The work of Glasgow-based artist Jamie Crewe feels a lot like a telenovela, Spanish for ‘soap opera’ (it literally translates as ‘TV novel’). One could even allude to the concept of the culebron—a colloquial Southernism, both in the European-Spanish context and in parts of South America—as a fitting quality of the artist’s most recent body of work. Culebra means ‘long snake’, and the name refers to the television series’ often elongated and convoluted dramatic plot.
In the way that the telenovela’s protagonist’s experiences function as forms of modern allegory—morally, socially or politically inclined—Crewe’s solo exhibition at Tramway, Pastoral Drama, similarly pulls from ancient myths as backdrops and placeholders for matters at great personal stake. In this exhibition, the artist taps into the story of Eurydice and Orpheus (as told in Ovid’s Metamorphoses, 8 AD) and a 17th century operatic interlude based on the same tale (titled Eumelio and subtitled dramma pastorale, by Agostino Agazzari, 1606 AD) for the exhibition’s main narrative arc. In these plots, acts of sight create deceitful and painful situations that bring demise—even death—to their characters.
The installation is constructed around a set of orange-brown wall partitions that together form a spiral-like arrangement where separate elements—comprising text, drawings and video—are partly invisible to one another. Upon entering the space, on both sides of a protruding wall, one is faced with ‘Terms’, a text written in the first person that moves between declaration and contract; it describes Crewe’s request not to be seen, understood or referred to as a man. The artist is transgender, and their address and treatment as any gendered reference other than this one is described in the text as painful and undesired. The tone is urgent and the matter non-negotiable; failure to follow suit will result in the artist’s deliberate withdrawal.

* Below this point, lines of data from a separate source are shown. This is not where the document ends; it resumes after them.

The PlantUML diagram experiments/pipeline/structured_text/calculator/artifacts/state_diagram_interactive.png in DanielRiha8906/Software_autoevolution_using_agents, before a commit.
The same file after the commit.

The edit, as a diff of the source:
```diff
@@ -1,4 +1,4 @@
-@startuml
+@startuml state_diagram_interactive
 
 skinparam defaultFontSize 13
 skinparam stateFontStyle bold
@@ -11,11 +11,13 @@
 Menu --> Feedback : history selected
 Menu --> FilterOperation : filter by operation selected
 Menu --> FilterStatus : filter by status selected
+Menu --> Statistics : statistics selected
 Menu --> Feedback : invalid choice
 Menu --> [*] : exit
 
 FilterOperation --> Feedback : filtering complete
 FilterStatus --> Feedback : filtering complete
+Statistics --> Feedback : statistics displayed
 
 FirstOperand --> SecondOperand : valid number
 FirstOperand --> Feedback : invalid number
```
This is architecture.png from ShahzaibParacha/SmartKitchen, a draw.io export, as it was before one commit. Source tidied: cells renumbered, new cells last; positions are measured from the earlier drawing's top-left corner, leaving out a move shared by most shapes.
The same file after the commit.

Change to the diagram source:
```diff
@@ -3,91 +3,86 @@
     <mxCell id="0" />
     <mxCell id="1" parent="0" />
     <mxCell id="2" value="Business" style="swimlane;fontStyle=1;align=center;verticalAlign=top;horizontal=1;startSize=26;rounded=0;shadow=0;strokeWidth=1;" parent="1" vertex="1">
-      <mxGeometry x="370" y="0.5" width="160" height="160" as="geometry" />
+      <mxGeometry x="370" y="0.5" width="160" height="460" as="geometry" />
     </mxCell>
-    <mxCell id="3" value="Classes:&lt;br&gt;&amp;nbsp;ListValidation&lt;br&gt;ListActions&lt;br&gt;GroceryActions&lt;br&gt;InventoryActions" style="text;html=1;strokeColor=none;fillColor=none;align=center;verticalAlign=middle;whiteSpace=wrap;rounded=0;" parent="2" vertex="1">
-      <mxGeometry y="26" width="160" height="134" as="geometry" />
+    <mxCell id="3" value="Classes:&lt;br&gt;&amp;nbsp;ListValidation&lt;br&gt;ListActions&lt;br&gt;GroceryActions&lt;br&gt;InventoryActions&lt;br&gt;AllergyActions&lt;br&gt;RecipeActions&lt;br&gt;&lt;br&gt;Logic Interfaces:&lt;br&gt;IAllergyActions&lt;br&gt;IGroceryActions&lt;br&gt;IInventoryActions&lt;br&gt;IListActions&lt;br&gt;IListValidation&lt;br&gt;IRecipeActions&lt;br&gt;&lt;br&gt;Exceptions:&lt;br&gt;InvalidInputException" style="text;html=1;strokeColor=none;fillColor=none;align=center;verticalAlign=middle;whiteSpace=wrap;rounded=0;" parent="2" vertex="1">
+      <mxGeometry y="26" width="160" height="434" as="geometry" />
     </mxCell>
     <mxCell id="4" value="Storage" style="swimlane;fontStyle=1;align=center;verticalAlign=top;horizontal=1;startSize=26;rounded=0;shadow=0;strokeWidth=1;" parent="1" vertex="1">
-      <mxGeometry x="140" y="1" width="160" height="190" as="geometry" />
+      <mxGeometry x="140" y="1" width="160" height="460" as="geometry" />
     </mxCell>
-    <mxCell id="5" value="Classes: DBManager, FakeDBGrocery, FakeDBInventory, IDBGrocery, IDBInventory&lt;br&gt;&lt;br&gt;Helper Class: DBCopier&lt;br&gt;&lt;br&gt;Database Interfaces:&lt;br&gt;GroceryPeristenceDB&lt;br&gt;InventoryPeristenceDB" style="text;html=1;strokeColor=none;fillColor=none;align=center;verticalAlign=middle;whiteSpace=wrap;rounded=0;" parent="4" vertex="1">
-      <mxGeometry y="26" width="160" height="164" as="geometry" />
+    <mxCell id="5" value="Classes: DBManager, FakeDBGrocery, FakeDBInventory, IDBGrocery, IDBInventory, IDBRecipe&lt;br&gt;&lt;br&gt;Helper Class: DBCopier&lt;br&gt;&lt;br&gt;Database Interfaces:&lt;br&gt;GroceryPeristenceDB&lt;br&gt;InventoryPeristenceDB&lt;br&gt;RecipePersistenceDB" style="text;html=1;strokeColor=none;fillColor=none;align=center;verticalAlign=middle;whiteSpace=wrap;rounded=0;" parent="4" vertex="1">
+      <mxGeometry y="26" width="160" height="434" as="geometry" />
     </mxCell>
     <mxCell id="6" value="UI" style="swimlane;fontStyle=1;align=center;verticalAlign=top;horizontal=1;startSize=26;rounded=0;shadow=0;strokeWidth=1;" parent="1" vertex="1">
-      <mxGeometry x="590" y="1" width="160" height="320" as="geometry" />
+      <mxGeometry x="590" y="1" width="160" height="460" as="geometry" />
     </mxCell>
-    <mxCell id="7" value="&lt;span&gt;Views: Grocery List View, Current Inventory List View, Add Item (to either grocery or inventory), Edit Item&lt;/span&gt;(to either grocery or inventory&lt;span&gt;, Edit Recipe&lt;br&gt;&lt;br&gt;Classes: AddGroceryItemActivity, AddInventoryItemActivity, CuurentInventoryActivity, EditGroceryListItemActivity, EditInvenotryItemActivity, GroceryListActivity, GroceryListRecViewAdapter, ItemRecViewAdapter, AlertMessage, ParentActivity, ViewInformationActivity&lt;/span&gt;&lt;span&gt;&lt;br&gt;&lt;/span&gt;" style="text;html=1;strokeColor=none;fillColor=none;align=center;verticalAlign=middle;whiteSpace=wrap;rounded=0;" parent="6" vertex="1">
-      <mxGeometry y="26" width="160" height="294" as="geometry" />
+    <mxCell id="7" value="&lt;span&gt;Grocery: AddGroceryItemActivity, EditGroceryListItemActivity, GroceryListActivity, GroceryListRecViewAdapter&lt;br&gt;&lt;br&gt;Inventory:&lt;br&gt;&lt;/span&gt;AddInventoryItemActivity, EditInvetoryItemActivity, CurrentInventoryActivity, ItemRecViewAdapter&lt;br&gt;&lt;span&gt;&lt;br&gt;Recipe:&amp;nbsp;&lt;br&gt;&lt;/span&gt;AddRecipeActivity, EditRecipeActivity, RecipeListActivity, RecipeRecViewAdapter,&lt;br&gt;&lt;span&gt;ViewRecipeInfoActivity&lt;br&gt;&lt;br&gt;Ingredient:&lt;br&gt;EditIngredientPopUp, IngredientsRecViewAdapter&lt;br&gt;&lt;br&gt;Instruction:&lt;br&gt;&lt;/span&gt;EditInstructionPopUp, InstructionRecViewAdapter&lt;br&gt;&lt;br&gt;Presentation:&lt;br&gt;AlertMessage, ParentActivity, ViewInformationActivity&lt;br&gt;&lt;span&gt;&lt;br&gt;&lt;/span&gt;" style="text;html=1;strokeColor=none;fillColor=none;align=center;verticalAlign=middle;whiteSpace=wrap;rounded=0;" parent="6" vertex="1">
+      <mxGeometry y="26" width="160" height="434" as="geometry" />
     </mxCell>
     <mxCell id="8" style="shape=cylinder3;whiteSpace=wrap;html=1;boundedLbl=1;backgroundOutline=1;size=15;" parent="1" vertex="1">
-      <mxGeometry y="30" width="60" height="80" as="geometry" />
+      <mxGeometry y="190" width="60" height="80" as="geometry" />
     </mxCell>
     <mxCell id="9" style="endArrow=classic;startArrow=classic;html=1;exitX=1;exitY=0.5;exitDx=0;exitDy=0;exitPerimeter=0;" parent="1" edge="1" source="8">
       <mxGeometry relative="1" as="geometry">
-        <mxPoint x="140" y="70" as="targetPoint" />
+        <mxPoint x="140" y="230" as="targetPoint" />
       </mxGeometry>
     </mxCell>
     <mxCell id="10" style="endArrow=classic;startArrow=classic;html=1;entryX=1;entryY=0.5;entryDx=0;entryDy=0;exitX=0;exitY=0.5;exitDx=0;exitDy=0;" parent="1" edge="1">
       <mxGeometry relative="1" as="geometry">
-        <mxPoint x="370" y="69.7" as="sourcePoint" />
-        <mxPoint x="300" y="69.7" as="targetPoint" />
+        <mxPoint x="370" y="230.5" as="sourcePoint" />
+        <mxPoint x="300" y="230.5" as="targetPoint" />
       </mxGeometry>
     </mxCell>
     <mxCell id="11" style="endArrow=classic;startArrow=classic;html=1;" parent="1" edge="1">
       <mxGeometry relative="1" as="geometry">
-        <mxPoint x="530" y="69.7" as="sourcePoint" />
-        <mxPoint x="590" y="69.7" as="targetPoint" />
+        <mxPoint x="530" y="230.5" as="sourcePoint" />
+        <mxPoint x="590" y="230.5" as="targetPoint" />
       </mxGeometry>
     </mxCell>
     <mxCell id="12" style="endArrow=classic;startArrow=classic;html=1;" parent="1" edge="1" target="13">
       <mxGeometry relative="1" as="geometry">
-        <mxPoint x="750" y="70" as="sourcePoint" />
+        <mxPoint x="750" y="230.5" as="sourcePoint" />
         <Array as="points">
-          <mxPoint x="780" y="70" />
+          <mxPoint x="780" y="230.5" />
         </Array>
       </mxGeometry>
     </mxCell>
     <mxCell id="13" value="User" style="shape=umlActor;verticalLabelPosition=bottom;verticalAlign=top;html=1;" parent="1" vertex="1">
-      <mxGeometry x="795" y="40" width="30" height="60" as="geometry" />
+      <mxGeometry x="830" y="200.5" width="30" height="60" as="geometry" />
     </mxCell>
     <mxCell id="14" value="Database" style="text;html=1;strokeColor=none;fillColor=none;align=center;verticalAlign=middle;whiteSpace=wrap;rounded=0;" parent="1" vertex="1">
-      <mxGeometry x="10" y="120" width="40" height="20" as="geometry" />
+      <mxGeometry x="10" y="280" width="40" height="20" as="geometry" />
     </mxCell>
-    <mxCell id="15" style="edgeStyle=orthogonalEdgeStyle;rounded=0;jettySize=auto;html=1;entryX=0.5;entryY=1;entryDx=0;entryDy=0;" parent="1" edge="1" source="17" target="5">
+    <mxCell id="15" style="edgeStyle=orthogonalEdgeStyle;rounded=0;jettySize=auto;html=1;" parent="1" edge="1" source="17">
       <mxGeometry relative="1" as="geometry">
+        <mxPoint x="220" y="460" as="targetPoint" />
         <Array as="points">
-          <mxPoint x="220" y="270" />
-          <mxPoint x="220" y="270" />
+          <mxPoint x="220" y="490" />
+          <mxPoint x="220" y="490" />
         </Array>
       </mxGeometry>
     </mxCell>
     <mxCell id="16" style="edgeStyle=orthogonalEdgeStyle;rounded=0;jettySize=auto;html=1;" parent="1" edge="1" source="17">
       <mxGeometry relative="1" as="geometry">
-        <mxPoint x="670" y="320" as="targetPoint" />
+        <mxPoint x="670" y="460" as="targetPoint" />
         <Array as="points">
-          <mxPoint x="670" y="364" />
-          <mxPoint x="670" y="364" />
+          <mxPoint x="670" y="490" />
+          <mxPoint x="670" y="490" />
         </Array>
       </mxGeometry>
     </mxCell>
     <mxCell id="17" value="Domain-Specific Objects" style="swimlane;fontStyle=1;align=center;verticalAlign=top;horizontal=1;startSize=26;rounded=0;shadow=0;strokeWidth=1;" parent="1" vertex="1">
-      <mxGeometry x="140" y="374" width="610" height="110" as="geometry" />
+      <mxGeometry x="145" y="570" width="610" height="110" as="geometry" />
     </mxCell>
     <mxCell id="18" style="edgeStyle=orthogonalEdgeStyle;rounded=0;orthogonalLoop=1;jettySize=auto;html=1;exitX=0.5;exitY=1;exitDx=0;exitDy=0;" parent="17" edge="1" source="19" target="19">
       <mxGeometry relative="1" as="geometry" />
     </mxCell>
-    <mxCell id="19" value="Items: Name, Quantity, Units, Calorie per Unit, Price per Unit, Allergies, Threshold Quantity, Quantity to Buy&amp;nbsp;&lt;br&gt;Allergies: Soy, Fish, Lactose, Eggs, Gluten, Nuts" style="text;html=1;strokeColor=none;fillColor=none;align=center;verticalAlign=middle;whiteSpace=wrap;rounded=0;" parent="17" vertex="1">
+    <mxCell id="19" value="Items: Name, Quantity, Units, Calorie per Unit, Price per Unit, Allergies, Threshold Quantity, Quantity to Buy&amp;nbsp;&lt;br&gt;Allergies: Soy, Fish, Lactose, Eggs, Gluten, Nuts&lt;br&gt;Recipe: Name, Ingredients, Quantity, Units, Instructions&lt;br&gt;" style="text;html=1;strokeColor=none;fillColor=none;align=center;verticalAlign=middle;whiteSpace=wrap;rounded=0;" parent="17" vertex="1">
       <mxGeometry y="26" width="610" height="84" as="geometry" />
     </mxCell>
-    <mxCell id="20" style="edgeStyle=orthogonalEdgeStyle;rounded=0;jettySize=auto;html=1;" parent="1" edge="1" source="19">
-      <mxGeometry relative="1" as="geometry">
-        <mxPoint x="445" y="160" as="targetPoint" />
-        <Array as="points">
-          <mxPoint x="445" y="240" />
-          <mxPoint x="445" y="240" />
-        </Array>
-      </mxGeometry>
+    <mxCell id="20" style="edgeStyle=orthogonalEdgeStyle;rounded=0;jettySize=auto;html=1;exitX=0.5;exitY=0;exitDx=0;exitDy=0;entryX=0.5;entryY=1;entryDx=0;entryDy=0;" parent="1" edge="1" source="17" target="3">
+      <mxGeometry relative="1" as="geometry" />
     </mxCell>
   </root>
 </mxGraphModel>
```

Invoked by the spirits of their gendered and phenomenological past, Crewe appears in ‘Pastoral Drama’—a two-channel animated video played on hanging screens—as simultaneously absent and present. The artist has modelled the protagonists, Eumelio and Eurydice, on themself; both take their facial features to create female and male versions of the artist’s appearance at 21-years-old. All characters in this half-hour film are embodied in beautifully intricate drawings and precise plasticine bodies. There is a sense of god-like joy in the artist’s efforts to render their subjects realistically as well as to grant them the full freedom afforded by their surroundings. It is here that Pastoral Drama captures the senses with masterful effect: we are drawn into this world with lush colours, clever props, multi-textured and dynamic landscapes, and the depth of feeling afforded by a soundtrack of lever harp and viola.
Within such aesthetic pleasure unfolds a dramatic and non-spoken plot, wherein both Eurydice and Eumelio end up in the inferno of Hades, only for heroic characters to later attempt their rescue. The genre of both narratives, though greatly similar in content, shifts dramatically from romantic melodrama to an all-male adventure trip: while Eumelio is rescued by his guardian Apollo after being deceived by demons passing as Vices, Eurydice—after being bitten by a snake—is eternally doomed to death when her husband Orpheus breaks the only rule given to him on his quest to rescue her from the underworld: that of not looking back at her at any point on their way out. Fuelled by impatience or desire or doubt, Orpheus breaks his promise and Eurydice disappears, the screen turning pitch black. Eumelio’s narrative continues with celebration and male camaraderie, but not for long. Here Crewe inserts an improvised tale of tribulation and misfortune and, in the end, neither the male or female characters make it out unscratched.
From inside the gallery looking out onto the main street are ‘25 Abductresses’, a series of individual drawings printed on bright fluorescent paper that together with a cloudy brown paint compose murals, covering the entire surface of two large windows. Abductresses, we are told, are demons, or furies; beings of vengeance. These human-like creatures—bird hybrids—are here to be observed by an outside gaze. As such, they become open targets for recognition and misrecognition, admiration and repulsion, understanding and hostility. Throughout the exhibition, regardless of the elicited responses to their ambiguous being, their presence is unreservedly aggressive, and wholly unapologetic.
Crewe’s play between autobiography and myth, or better, their use of myth as a means to deal with biography (and thus the toil of mind and body) is, in itself, an important way in which this exhibition gestures towards queer visibility; here, the artist hides in plain sight. In the context of a fraught social and political moment, where trans bodies are still greatly determined by the policies and semantics enacted by governments and state actors, and where erasure is not only a risk but a reality close to many, Crewe’s Pastoral Drama insists on the right to be looked at on one’s own terms. If the telenovela provides hyper-real narratives as a way of fabricating an economy of emotional gain for its audiences, Crewe’s reconfiguration of Eurydice and Eumelio’s stories allows for voices to speak that may otherwise be outcast to the periphery.
Eliel Jones is a writer and curator based in London.